▸ **TASK GOAL**:
Every line of the records that holds the word "locks" should be copied.
-------- EXERCISE INPUT --------
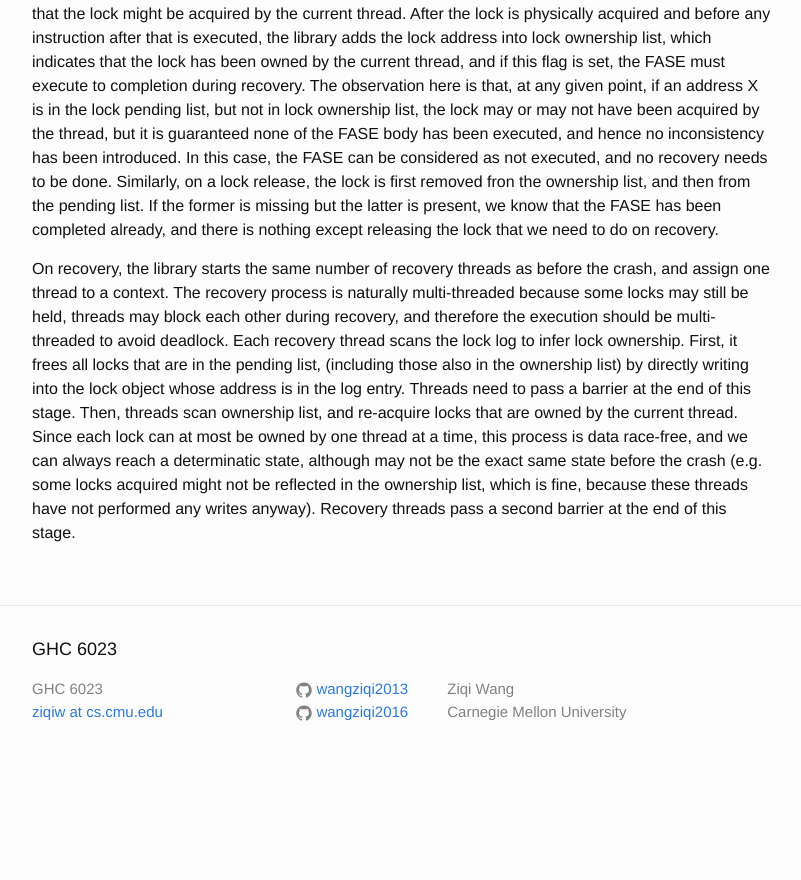
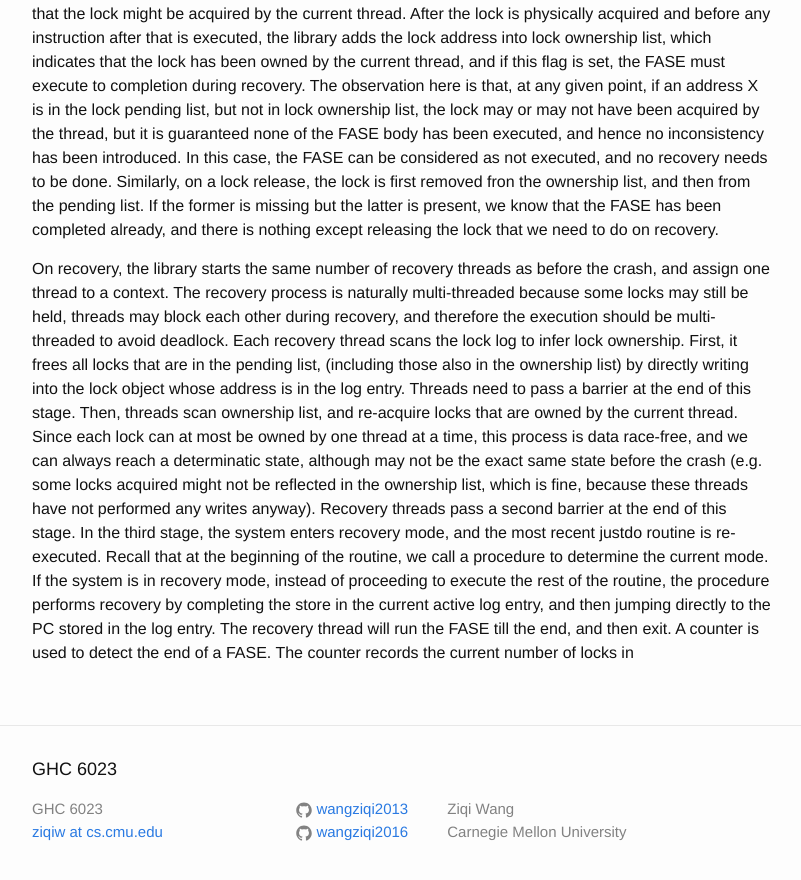
Before and after one commit to wangziqi2013/wangziqi2013.github.io, a Jekyll site: the page built from _posts/2019-08-08-justdo.markdown, in a window 1280 px wide and 900 px high, scrolled down 2485 px. Shown: the top 880 px of the window, without its empty margins (238-1039 px from the left). Built offline with Jekyll 4.4.1, drawn with Linux system fonts in a browser that asks for light colours; before the commit the page ends 3268 px from its top, so only the background shows below that.

Commit message:
Working on third stage

```diff
--- a/_posts/2019-08-08-justdo.markdown
+++ b/_posts/2019-08-08-justdo.markdown
@@ -106,3 +106,9 @@ re-acquire locks that are owned by the current thread. Since each lock can at mo
 this process is data race-free, and we can always reach a determinatic state, although may not be the exact same state before
 the crash (e.g. some locks acquired might not be reflected in the ownership list, which is fine, because these threads
 have not performed any writes anyway). Recovery threads pass a second barrier at the end of this stage.
+In the third stage, the system enters recovery mode, and the most recent justdo routine is re-executed. Recall that at the
+beginning of the routine, we call a procedure to determine the current mode. If the system is in recovery mode, instead
+of proceeding to execute the rest of the routine, the procedure performs recovery by completing the store in the
+current active log entry, and then jumping directly to the PC stored in the log entry. The recovery thread will run the
+FASE till the end, and then exit. A counter is used to detect the end of a FASE. The counter records the current number
+of locks in
```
--------
▸ **TASK ANSWER**:
@@ -106,3 +106,9 @@ re-acquire locks that are owned by the current thread. Since each lock can at mo
 the crash (e.g. some locks acquired might not be reflected in the ownership list, which is fine, because these threads
+of locks in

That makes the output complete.